I feel some sadness that this is the end. My daughter has pointed out that this is just the end of one adventure and the beginning of another. I think that my sadness has a lot to do with how wonderful this adventure has been. I am in the middle of going through the 40,000+ pictures that we have taken in 5 years. When we were doing all the things in the pictures it all happened so easily. Looking back it seems that we did so much in a short time.
There have been challenges. Things have broken, but we fixed them. There have been unpleasant passages, followed by beautiful beaches. The challenges have molded us into better people. The beautiful beaches and the wonderful people along the way are the things that I will remember.

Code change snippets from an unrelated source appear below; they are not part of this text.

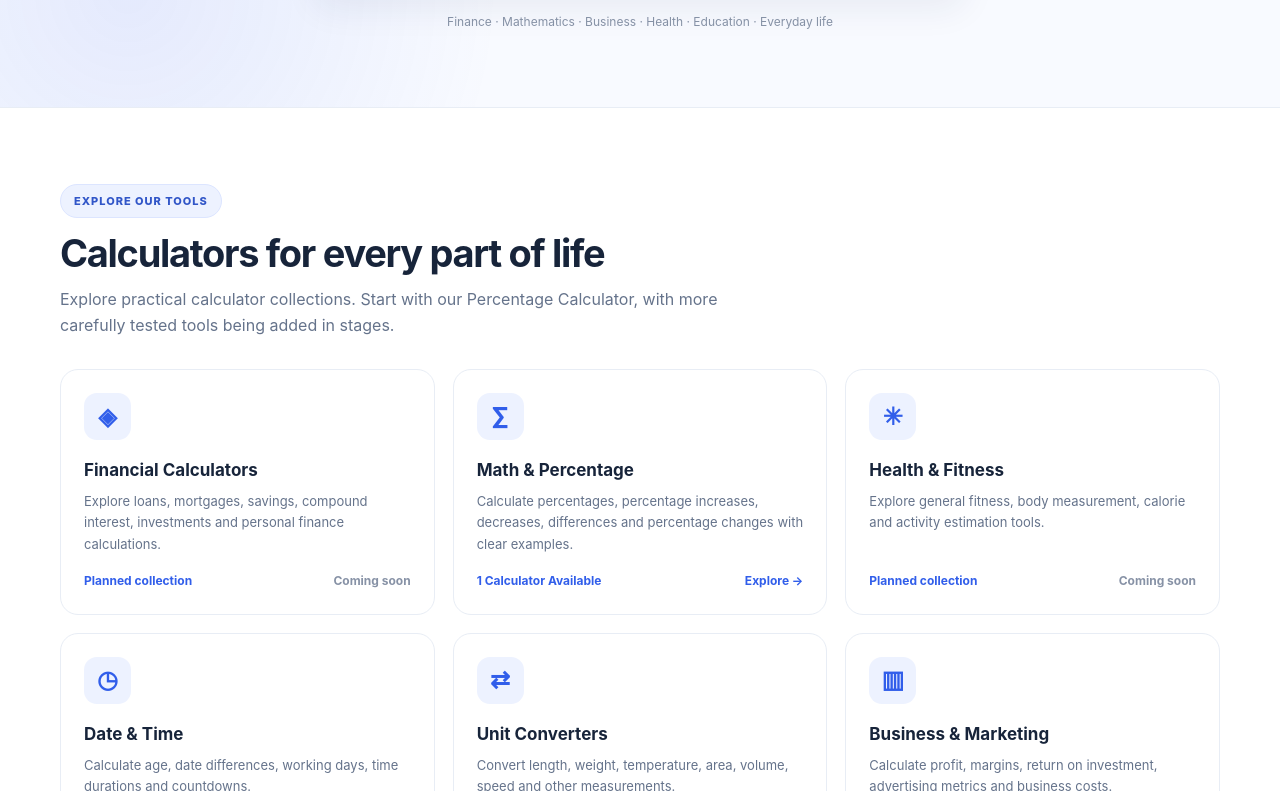
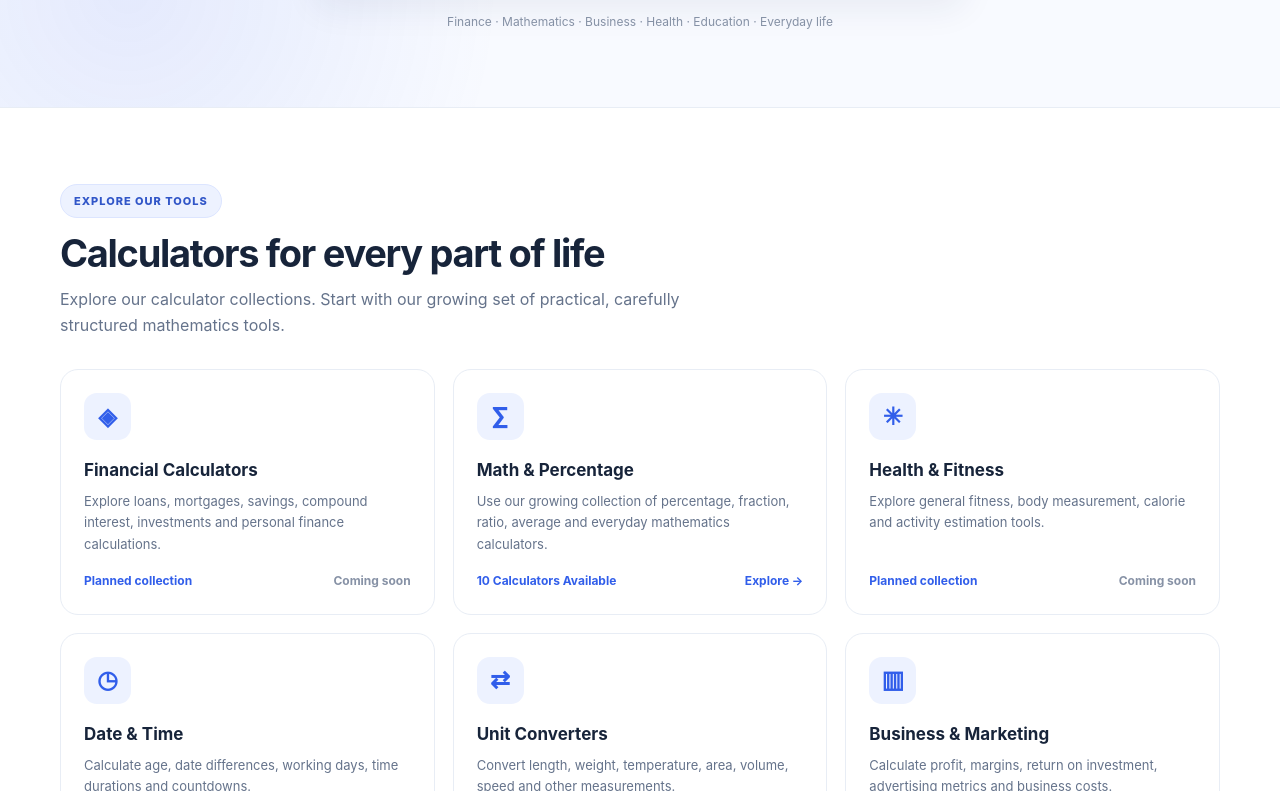
Before and after one commit to abdullahweb101/calcnest, a plain HTML site: page index.html in a window 1280 px wide. Shown: the part 542-1333 px from the top of the page. Drawn offline with Linux system fonts and the light colour scheme.

Commit message:
Update index.html

```diff
--- a/index.html
+++ b/index.html
@@ -374,7 +374,7 @@
       <div class="section-heading">
         <span class="eyebrow">Explore our tools</span>
         <h2>Calculators for every part of life</h2>
-        <p>Explore practical calculator collections. Start with our Percentage Calculator, with more carefully tested tools being added in stages.</p>
+        <p>Explore our calculator collections. Start with our growing set of practical, carefully structured mathematics tools.</p>
       </div>
 
       <div class="category-grid" id="categoryGrid">
@@ -385,11 +385,11 @@
           <div class="card-bottom"><span>Planned collection</span><span class="coming">Coming soon</span></div>
         </article>
 
-        <a class="category-card" href="/calculators/percentage-calculator.html" data-search="math mathematics percentage fraction ratio average percentage calculator">
+        <a class="category-card" href="/calculators/" data-search="math mathematics percentage fraction ratio average decimal prime gcd lcm rounding scientific notation">
           <div class="category-icon">∑</div>
           <h3>Math & Percentage</h3>
-          <p>Calculate percentages, percentage increases, decreases, differences and percentage changes with clear examples.</p>
-          <div class="card-bottom"><span>1 Calculator Available</span><span>Explore →</span></div>
+          <p>Use our growing collection of percentage, fraction, ratio, average and everyday mathematics calculators.</p>
+          <div class="card-bottom"><span>10 Calculators Available</span><span>Explore →</span></div>
         </a>
 
         <article class="category-card" data-search="health fitness bmi calorie body weight activity">
```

I plan on taking all of the unpublished blog entries that I have been accumulating for the past 5 years and filling in the blog. I have the pictures partially organized. Perhaps it will make a story that Corwin and Chantelle will tell to their children. Perhaps it will just cement our journey in my own mind.

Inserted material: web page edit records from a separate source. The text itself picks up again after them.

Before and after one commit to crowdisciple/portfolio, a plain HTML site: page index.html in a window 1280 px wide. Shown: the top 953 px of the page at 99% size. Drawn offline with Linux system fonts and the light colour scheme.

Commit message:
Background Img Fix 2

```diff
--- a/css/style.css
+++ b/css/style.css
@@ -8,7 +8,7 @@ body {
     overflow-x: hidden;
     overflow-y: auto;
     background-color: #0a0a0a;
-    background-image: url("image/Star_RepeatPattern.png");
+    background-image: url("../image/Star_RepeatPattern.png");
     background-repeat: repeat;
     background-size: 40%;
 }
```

In any case…
This is our 7th time in Ocracoke, but it isn’t until this trip that I feel like I got to know the place. The first time we came it was in the middle of the extremely busy tourist season. I felt like I was in the way of cars and pedistrians. This time we are here at the beginning of the season.
In the five days that we have spent here, Chantelle has gone to her favorite bead store 3 times. She made me a lovely necklace and earrings.
We’ve walked the half a mile to the local grocery store. This is the first store that’s been easy for us to get to in the U.S. Then we had to make all the choices we haven’t been able to have in five months. What kind of chips? Cheese? Meat?
Now that we are back in the U.S. we are running our refrigerator. Our diet is still pretty much the same, except now we can have leftovers. That means we can have more variety at our meals. Before this if we didn’t eat everything it got thrown away. Of course we all had our cravings of things to eat. Chantelle wanted a grocery store Rotessire Chicken. Philip and Corwin wanted steak. I wanted cheesecake.
At Manteo we rented a car and revisited the Hattaras Lighthouse. When we were here two years ago, it was closed and we were unable to climb it. We made the climb and looked out to where our boat has been offshore. It was stunning. Next we went shelling and found smooth, flat sea shells. Then we had our culture shoke by visiting a Harris Teeters grocery store. it was bigger than all of the grocery stores that we visited in the Bahamas combined.
We spent two days at the kid’s favorite museum on the East Coast, the Roanoke Island Festival Park Museum. It’s very close to where our boat is docked.
We’ve been very luck with the weather temperature wise. This has been a cool spring for us. So we haven’t suffered from the heat to much.
We are now in the wind down phase of five years of cruising. It’s always good to have a dream of something to look forward to. After having lived on board a boat for five years, that’s a tough act to follow. Looking forward, Corwin, Chantelle and Philip hope to pursue hang gliding out West
So we found a perfect place to find out if this is a sport we want to be involved with. They have lovely, big, soft sand dunes to launch yourself off of with a hang glider. It makes for much better landings than hard dirt. For four hours we spent 65 seconds soaring through the air!! Needless to say, flying is in my family’s future.